| Exercise |
Every line with "value" in it should be copied from the data.

| Given records |
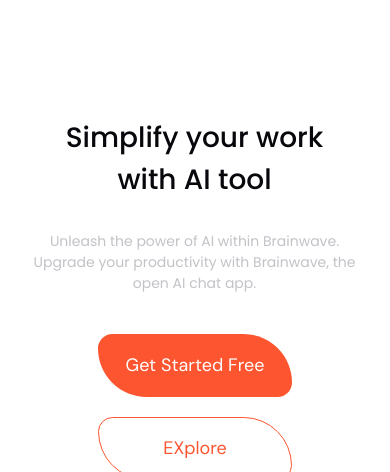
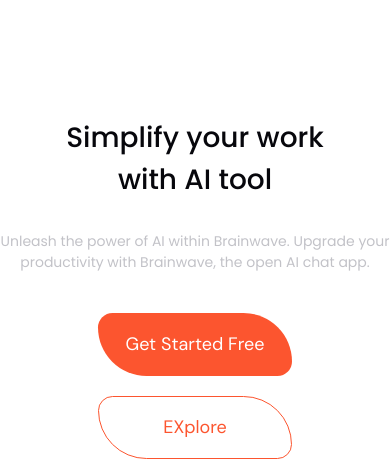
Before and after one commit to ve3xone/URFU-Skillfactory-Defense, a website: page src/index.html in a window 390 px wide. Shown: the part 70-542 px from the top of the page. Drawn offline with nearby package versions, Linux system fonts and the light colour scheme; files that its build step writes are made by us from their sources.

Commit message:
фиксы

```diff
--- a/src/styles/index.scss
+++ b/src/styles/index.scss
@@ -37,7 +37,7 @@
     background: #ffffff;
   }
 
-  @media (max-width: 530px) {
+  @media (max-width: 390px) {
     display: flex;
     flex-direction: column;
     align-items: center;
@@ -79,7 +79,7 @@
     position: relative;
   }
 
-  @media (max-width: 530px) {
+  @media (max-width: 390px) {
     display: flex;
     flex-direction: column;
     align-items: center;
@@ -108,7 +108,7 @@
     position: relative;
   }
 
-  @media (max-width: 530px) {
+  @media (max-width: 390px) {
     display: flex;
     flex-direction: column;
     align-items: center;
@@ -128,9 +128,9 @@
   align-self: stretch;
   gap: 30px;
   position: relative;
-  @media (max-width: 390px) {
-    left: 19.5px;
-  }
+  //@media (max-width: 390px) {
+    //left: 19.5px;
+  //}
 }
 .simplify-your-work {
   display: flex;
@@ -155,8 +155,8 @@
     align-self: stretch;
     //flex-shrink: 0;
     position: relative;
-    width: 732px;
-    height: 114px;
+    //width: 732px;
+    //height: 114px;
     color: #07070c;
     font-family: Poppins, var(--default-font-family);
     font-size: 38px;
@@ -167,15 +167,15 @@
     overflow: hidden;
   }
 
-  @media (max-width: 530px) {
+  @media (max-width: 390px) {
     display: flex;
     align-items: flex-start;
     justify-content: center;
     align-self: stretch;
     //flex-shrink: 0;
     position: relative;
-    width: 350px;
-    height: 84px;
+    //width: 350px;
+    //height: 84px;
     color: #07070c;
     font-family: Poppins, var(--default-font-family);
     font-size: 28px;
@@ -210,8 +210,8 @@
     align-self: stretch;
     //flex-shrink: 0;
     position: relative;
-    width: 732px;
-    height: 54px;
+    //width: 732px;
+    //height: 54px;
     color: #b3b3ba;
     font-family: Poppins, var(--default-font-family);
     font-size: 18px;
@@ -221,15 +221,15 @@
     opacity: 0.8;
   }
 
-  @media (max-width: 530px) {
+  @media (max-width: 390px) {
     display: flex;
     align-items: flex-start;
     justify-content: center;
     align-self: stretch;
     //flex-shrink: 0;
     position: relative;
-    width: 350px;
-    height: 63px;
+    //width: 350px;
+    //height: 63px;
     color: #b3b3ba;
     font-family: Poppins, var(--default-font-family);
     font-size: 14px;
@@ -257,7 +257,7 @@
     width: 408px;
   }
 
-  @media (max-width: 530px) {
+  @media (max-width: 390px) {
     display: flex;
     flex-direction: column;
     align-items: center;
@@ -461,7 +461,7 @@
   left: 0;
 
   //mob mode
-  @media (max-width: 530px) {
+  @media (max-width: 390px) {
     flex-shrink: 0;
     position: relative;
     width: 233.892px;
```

* * *

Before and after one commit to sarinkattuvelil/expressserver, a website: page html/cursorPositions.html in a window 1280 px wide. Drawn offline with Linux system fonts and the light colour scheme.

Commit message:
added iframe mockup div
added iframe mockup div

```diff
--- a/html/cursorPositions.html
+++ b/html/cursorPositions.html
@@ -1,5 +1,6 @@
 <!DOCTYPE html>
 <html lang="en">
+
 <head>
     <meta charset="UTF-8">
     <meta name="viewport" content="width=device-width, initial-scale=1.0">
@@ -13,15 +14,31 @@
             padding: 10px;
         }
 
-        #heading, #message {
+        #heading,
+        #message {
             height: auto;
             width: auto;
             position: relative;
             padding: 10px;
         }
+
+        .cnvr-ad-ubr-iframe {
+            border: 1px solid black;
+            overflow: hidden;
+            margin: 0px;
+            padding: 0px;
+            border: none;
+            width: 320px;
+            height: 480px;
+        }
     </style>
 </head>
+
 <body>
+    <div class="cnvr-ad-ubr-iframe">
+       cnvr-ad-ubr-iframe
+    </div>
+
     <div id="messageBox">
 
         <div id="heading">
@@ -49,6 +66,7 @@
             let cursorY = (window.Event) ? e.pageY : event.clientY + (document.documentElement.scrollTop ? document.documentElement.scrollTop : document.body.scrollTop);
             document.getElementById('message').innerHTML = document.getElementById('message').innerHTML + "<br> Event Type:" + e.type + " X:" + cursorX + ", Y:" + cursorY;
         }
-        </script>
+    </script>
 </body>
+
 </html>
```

==

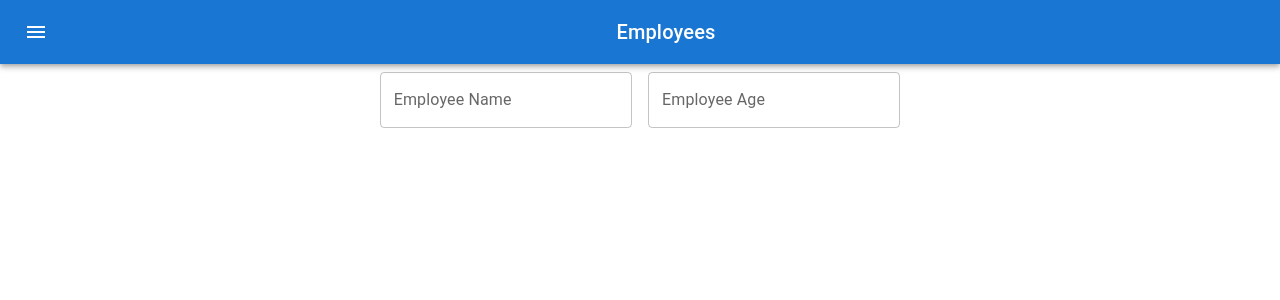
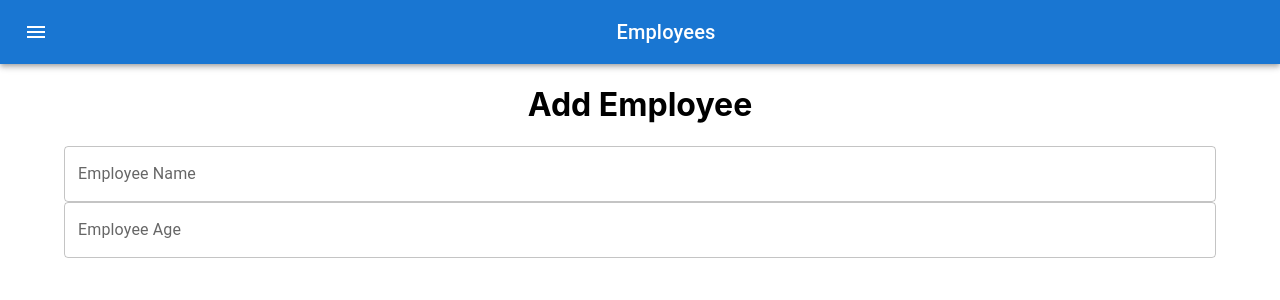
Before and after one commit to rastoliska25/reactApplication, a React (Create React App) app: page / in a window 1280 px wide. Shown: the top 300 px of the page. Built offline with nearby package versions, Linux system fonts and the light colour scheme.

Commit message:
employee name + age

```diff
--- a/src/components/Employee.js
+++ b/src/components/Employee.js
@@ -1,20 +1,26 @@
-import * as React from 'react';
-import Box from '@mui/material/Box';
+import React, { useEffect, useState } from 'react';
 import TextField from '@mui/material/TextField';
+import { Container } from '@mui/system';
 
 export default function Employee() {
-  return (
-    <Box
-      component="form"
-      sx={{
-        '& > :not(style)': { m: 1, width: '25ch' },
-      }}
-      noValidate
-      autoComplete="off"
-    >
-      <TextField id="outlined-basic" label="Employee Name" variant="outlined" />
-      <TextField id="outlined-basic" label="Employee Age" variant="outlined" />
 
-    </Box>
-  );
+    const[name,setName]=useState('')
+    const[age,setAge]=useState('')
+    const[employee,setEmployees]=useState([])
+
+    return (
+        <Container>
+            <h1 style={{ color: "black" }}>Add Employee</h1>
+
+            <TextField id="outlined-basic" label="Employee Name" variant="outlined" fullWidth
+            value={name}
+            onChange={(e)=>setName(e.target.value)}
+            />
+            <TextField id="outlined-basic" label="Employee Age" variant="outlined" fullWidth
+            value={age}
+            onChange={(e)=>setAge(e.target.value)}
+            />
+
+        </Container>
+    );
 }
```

| Worked solution |
+            value={name}
+            onChange={(e)=>setName(e.target.value)}
+            value={age}
+            onChange={(e)=>setAge(e.target.value)}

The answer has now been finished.